Like many of the topics at RTP 180, I didn’t know very much about wearables going into the event. My definition of wearables are two things that go on your feet – shoes. If you missed last week’s 180, you also missed my size 17 Air Jordan shoes. I used to collect shoes growing up and yes, believe it or not I have a pair of Air Jordan’s made for the University of North Carolina in a men’s size 17. Two things are wrong with this picture:
- I am a huge East Carolina Pirate fan.
- I really have no use for a shoe that is a long as the length from my elbow to my fingertips.
After this month’s RTP 180, here’s what I’ve learned about this bigger-than-shoes topic. Wearables come in all shapes and sizes. They measure, monitor, send and receive data, and can even provide therapeutic healing. There also seems to be a common goal for wearable researchers and developers around how to make wearable technology nearly invisible, yet durable enough to withstand the wear and tear of not only our everyday lives, but also athletics and higher impact activities.
The real definition of wearables (according to Wikipedia, so you know it’s true) is clothing and accessories that incorporate computer and advanced electronic technologies. Google glass may have failed, but I have a hunch our speakers have a few things up their sleeves that will help change our world.
Dr. Steve Leboeuf, President and Co-founder of Valencell
Everyone wants to live a longer and healthier life, but who wants to wear 100 devices and look like a Ghost Buster in order to monitor their health? That’s where Leboeuf’s team and products come into a play. With a set of earbuds or a wrist band, Valencell tracks and monitors your overall health and wellbeing. For example, what diets might do very well for you, or what environments cause you to get sick the most.
Dr. Michael Daniele, North Carolina State, University of North Carolina BME

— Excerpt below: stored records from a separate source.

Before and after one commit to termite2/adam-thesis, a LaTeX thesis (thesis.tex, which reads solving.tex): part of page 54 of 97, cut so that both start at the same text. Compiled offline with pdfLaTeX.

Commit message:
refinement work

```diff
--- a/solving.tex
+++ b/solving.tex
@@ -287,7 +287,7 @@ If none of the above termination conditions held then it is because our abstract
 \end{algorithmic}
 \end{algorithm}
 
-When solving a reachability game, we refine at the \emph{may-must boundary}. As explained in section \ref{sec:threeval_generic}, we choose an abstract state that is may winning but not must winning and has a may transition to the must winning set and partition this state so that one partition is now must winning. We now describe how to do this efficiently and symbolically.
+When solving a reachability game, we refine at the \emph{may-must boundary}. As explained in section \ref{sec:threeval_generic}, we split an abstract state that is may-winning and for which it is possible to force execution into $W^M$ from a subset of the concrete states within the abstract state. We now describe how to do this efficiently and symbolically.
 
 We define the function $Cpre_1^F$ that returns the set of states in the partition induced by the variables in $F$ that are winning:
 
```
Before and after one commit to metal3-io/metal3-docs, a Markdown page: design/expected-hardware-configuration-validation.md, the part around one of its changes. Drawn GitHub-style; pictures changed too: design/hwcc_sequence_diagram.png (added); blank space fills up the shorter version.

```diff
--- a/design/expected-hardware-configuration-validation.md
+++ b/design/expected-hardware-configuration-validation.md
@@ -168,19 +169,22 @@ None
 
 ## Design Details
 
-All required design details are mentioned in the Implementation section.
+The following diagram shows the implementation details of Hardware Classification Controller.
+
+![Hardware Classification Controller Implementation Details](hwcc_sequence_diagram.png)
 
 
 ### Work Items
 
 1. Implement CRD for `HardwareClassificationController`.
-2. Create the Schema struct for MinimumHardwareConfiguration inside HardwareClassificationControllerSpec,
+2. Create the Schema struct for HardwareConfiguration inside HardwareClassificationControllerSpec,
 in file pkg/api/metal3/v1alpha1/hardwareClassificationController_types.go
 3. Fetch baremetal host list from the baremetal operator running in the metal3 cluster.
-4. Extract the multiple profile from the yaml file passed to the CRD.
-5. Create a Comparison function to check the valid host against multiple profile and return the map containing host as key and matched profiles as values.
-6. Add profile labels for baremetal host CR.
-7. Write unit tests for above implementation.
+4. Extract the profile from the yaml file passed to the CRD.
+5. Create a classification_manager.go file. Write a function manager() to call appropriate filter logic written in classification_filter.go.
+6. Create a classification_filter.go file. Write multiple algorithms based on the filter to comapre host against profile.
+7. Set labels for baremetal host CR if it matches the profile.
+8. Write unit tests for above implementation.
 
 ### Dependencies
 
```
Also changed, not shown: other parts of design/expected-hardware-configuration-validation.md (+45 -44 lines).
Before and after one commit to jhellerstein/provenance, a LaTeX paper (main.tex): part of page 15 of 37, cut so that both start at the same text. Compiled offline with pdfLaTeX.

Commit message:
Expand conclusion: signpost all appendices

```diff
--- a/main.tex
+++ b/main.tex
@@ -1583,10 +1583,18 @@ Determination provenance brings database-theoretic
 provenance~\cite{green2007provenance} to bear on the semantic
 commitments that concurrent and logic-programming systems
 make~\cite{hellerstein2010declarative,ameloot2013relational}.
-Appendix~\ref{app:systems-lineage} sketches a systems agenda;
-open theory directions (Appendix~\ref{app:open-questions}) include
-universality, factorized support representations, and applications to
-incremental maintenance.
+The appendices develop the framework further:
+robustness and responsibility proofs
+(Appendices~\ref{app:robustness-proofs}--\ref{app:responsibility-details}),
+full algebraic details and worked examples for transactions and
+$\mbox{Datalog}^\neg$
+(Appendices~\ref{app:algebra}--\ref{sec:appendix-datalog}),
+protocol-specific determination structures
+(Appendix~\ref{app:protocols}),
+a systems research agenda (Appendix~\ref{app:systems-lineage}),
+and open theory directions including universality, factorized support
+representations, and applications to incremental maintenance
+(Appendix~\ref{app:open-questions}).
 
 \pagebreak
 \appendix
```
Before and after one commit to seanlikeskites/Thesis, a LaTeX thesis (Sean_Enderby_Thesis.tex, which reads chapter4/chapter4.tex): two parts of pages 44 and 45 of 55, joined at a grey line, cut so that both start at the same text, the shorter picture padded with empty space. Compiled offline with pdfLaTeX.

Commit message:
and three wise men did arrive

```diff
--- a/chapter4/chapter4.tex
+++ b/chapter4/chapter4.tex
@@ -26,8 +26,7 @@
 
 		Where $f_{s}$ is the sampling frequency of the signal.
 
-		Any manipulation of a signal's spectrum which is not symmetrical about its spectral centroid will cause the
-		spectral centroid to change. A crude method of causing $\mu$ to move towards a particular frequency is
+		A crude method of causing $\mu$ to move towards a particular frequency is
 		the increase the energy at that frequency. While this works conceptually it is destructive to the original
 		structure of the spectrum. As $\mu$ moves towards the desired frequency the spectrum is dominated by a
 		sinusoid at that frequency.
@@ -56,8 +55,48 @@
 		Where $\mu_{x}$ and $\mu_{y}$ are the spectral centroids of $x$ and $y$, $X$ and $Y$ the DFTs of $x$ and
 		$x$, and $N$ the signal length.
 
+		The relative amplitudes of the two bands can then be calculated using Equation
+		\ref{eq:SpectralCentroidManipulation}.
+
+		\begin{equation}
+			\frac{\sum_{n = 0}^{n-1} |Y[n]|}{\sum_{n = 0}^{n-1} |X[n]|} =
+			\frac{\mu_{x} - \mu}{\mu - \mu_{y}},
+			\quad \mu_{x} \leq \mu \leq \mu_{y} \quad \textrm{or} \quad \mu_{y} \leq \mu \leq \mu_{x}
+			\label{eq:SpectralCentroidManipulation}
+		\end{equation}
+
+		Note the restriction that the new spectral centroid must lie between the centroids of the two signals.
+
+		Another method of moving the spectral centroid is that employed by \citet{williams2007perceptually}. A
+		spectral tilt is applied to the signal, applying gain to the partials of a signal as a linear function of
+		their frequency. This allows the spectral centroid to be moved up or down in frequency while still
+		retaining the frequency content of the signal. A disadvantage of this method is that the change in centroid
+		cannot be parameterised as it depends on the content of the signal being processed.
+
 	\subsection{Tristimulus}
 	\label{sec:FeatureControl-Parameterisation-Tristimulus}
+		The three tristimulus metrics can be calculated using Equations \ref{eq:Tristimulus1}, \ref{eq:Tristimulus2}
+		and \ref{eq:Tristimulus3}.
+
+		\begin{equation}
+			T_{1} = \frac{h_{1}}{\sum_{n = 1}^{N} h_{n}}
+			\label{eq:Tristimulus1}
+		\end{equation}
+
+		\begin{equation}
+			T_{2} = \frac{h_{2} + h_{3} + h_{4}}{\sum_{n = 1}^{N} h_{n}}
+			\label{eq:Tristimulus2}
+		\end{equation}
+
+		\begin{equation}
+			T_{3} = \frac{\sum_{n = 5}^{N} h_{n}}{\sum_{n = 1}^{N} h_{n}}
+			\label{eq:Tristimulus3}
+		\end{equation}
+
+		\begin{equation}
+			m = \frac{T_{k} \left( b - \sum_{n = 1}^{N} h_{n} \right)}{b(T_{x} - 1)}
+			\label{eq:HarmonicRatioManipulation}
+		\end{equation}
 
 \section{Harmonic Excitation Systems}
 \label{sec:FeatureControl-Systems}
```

Mike has only been in the triangle for a little less than a year, but he’s making a big impact already. He came down here to explore wearable technology and biomedical engineering. Mike has a list of questions in regards to wearables, but his biggest question is: “How do I measure WHO I AM?” I can physically look at myself and see who I am, but can a wearable define who I am?
His other questions include:
Do wearables quantify people the same?
How do we define who someone is behind wearables?
Can we transfer feelings? For example: can we take what it feels like to get hit by a linebacker or falling 300 feet on a rolling coaster and transfer it to another person via a wearable device?
Sounds like Mike has a lot of all-nighters in a lab in his future.
Diana Wyman, AATCC
Diana is all about the testing of wearables along with understanding the difference between wearable tech and e-textiles. The most important test that e-textiles must pass is the laundering test. Can a device or e-textile withstand the force of a washing machine or dryer? Next, can it withstand normal wear and tear like perspiration from our bodies, exposure to sunlight, stretching etc.
Can we continue to pack electronics and textiles together and still have a good product? Especially with the notion that wearable tech and e-textiles will soon need to be almost, if not completely, invisible. At the end of a day, shirt needs to still look like a normal shirt.
Measuring and monitoring our health are absolutely wonderful ideas that wearable technology can provide assistance with, but what about actually curing a disease or illness? Dr. Suh and Dr. Maccarini are in the thick of creating a wearable bra that helps fight breast cancer using thermotherapy (the use of heat).
Our 180 speakers this month really helped to show us that wearable technology is only getting started. Like I said, Google Glass might have failed, but these folks are onto something…big!
Until next time…